EXERCISE AIM: Pull each line with the string "sequence" from the entries.

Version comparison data
--------
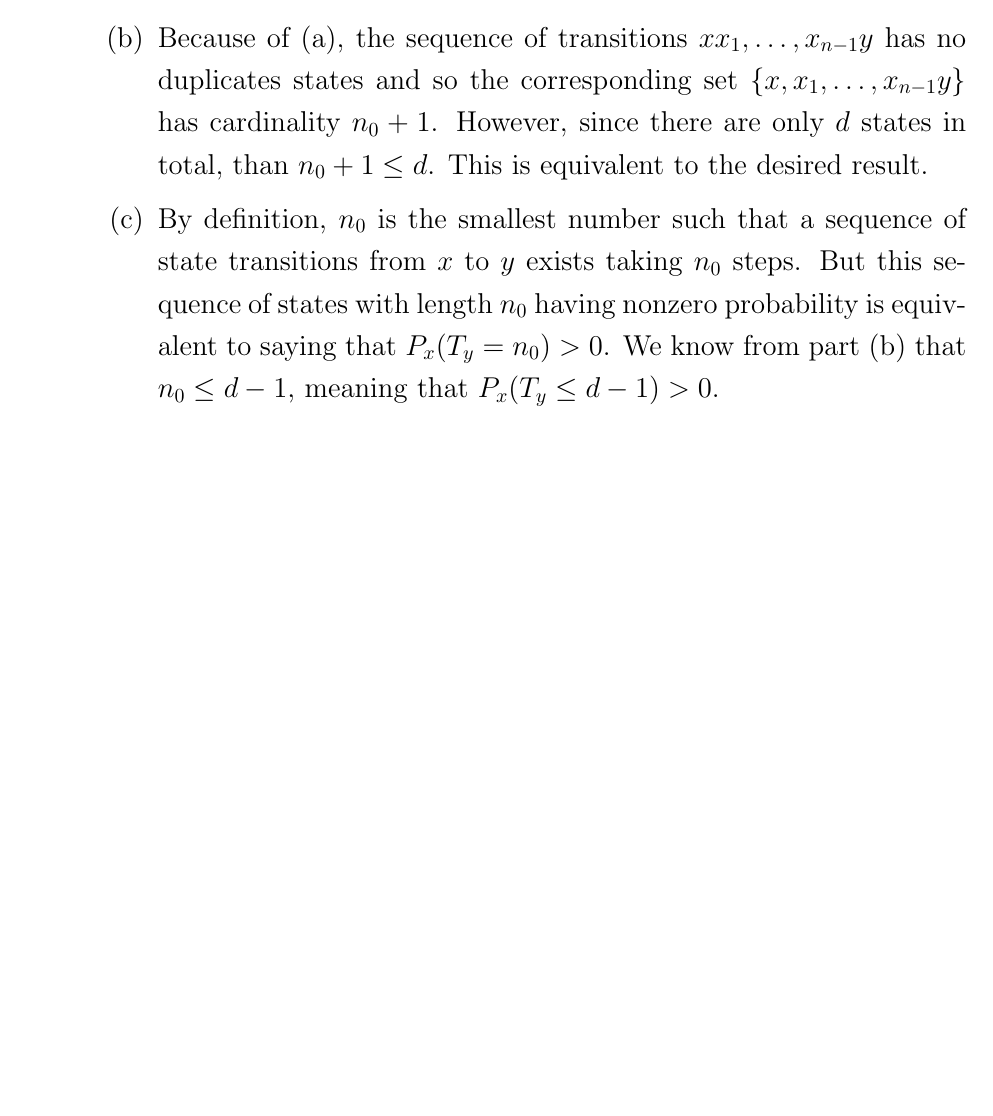
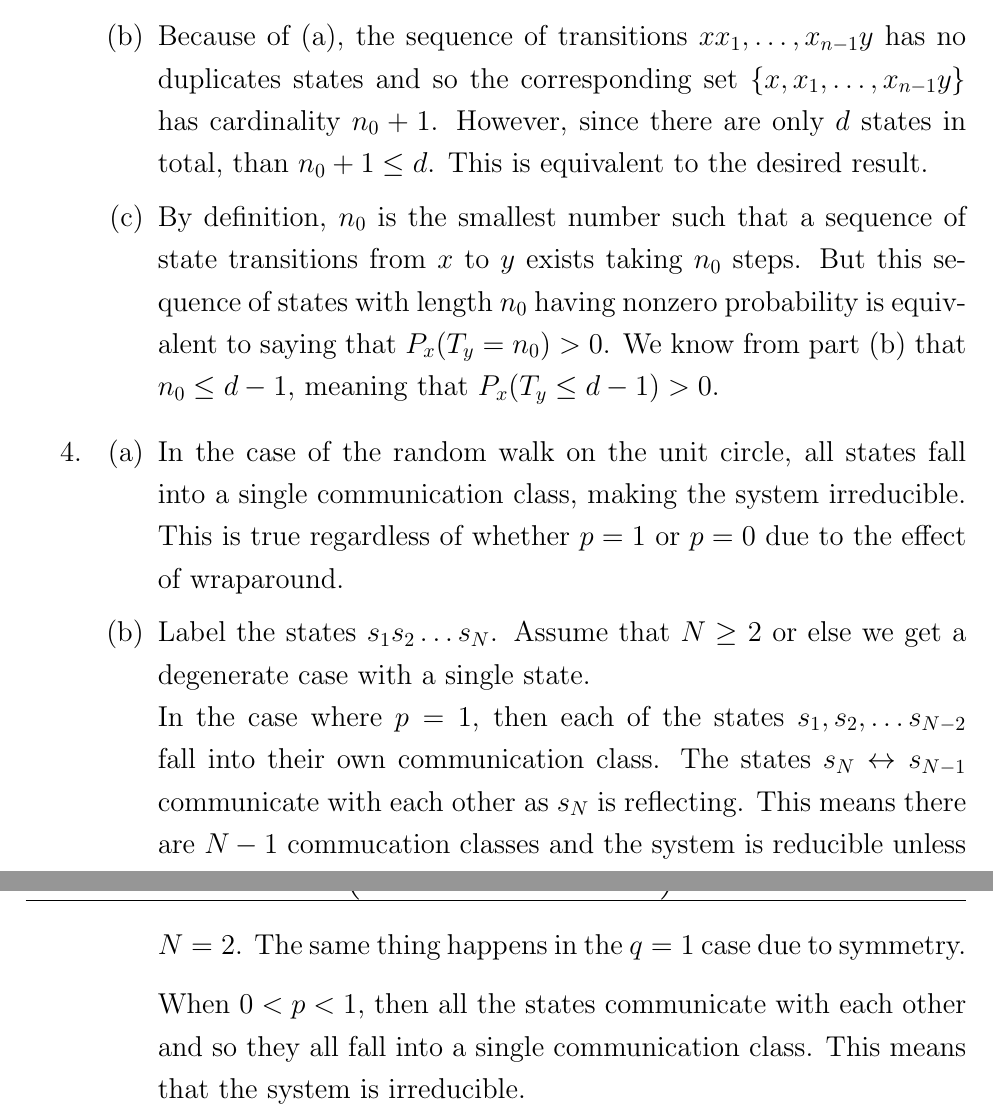
Before and after one commit to Techcable/classes-math468, a LaTeX problem sheet (homework2/main.tex): part of page 2 of 2 before the commit and two parts of pages 2 and 3 of 3 after it, the two joined at a grey line, cut so that both start at the same text, the shorter picture padded with empty space. Compiled offline with pdfLaTeX.

Commit message:
HW2: Solve problem 4

```diff
--- a/homework2/main.tex
+++ b/homework2/main.tex
@@ -120,6 +120,16 @@
         By definition, $n_0$ is the smallest number such that a sequence of state transitions from $x$ to $y$ exists taking $n_0$ steps.
         But this sequence of states with length $n_0$ having nonzero probability is equivalent to saying that $P_x(T_y=n_0)>0$. We know from part (b) that $n_0\le d-1$, meaning that $P_x(T_y\le d-1)>0$.
     \end{enumerate}
+\item
+    \begin{enumerate}
+    \item
+        In the case of the random walk on the unit circle, all states fall into a single communication class, making the system irreducible. This is true regardless of whether $p=1$ or $p=0$ due to the effect of wraparound.
+    \item
+
+        Label the states $s_1s_2\dots s_N$. Assume that $N\ge 2$ or else we get a degenerate case with a single state. \\In the case where $p=1$, then each of the states $s_1,s_2,\dots s_{N-2}$ fall into their own communication class. The states $s_N \leftrightarrow s_{N-1}$ communicate with each other as $s_N$ is reflecting. This means there are $N-1$ commucation classes and the system is reducible unless $N=2$. The same thing happens in the $q=1$ case due to symmetry. \\
+        \vspace{3mm}
+        When $0<p<1$, then all the states communicate with each other and so they all fall into a single communication class. This means that the system is irreducible.
+    \end{enumerate}
 \end{enumerate}
 \end{center}
 \end{document}
```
--------
OUTPUT BELOW:
         By definition, $n_0$ is the smallest number such that a sequence of state transitions from $x$ to $y$ exists taking $n_0$ steps.
         But this sequence of states with length $n_0$ having nonzero probability is equivalent to saying that $P_x(T_y=n_0)>0$. We know from part (b) that $n_0\le d-1$, meaning that $P_x(T_y\le d-1)>0$.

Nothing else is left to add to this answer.